In fact, the Fed made it clear at its last meeting last week that inflationary risk was a serious threat, announcing the start of reducing its $ 120 billion asset purchase program at the end of this month. at a monthly disconnection rate of 15,000 million.

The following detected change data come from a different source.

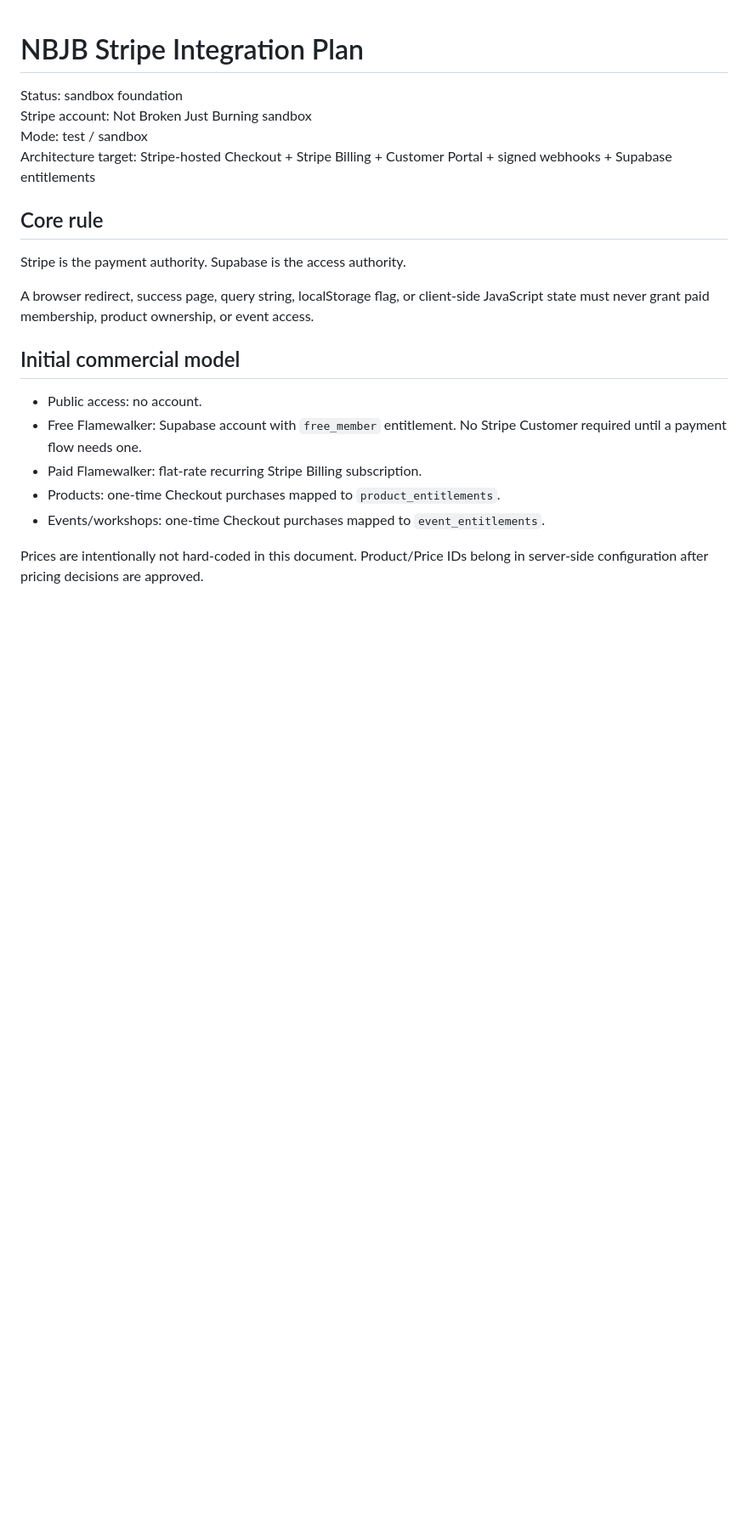
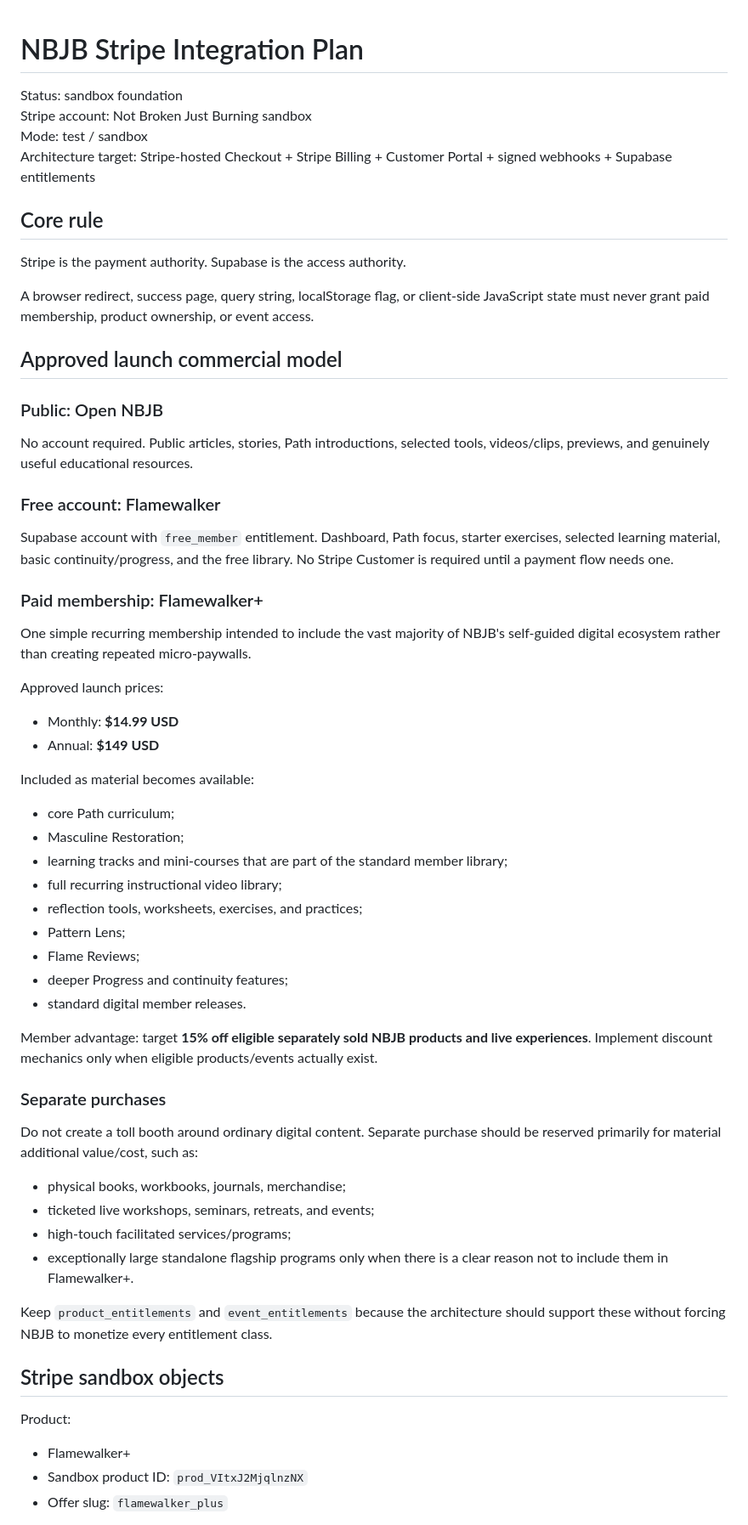
Before and after one commit to Hansumhunk/not-broken-just-burning, a Markdown page: STRIPE_INTEGRATION.md, the part around one of its changes. Shown at 85% size. Rendered like a GitHub page; blank space fills up the shorter version.

Commit message:
Approve Flamewalker+ launch pricing and Stripe model

```diff
--- a/STRIPE_INTEGRATION.md
+++ b/STRIPE_INTEGRATION.md
@@ -11,12 +11,47 @@ Stripe is the payment authority. Supabase is the access authority.
 
 A browser redirect, success page, query string, localStorage flag, or client-side JavaScript state must never grant paid membership, product ownership, or event access.
 
-## Initial commercial model
+## Approved launch commercial model
 
-- Public access: no account.
-- Free Flamewalker: Supabase account with `free_member` entitlement. No Stripe Customer required until a payment flow needs one.
-- Paid Flamewalker: flat-rate recurring Stripe Billing subscription.
-- Products: one-time Checkout purchases mapped to `product_entitlements`.
-- Events/workshops: one-time Checkout purchases mapped to `event_entitlements`.
+### Public: Open NBJB
+No account required. Public articles, stories, Path introductions, selected tools, videos/clips, previews, and genuinely useful educational resources.
 
-Prices are intentionally not hard-coded in this document. Product/Price IDs belong in server-side configuration after pricing decisions are approved.
+### Free account: Flamewalker
+Supabase account with `free_member` entitlement. Dashboard, Path focus, starter exercises, selected learning material, basic continuity/progress, and the free library. No Stripe Customer is required until a payment flow needs one.
+
+### Paid membership: Flamewalker+
+One simple recurring membership intended to include the vast majority of NBJB's self-guided digital ecosystem rather than creating repeated micro-paywalls.
+
+Approved launch prices:
+- Monthly: **$14.99 USD**
+- Annual: **$149 USD**
+
+Included as material becomes available:
+- core Path curriculum;
+- Masculine Restoration;
+- learning tracks and mini-courses that are part of the standard member library;
+- full recurring instructional video library;
+- reflection tools, worksheets, exercises, and practices;
+- Pattern Lens;
+- Flame Reviews;
+- deeper Progress and continuity features;
+- standard digital member releases.
+
+Member advantage: target **15% off eligible separately sold NBJB products and live experiences**. Implement discount mechanics only when eligible products/events actually exist.
+
+### Separate purchases
+Do not create a toll booth around ordinary digital content. Separate purchase should be reserved primarily for material additional value/cost, such as:
+- physical books, workbooks, journals, merchandise;
+- ticketed live workshops, seminars, retreats, and events;
+- high-touch facilitated services/programs;
+- exceptionally large standalone flagship programs only when there is a clear reason not to include them in Flamewalker+.
+
+Keep `product_entitlements` and `event_entitlements` because the architecture should support these without forcing NBJB to monetize every entitlement class.
+
+## Stripe sandbox objects
+
+Product:
+- Flamewalker+
+- Sandbox product ID: `prod_VItxJ2MjqlnzNX`
+- Offer slug: `flamewalker_plus`
+
```
Also changed, not shown: other parts of STRIPE_INTEGRATION.md (+55 -52 lines).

President Biden has reacted immediately to the release of the data. “Inflation hurts the pockets of Americans and reversing this trend is one of the main priorities for me,” he said, according to the statement released by the White House. The president has maintained his cautious optimism by pointing out that, regarding energy prices, “in the few days since the data for this report was collected [el balance de octubre], the price of natural gas has dropped ”. Wishful thinking before a reality that is less and less friendly.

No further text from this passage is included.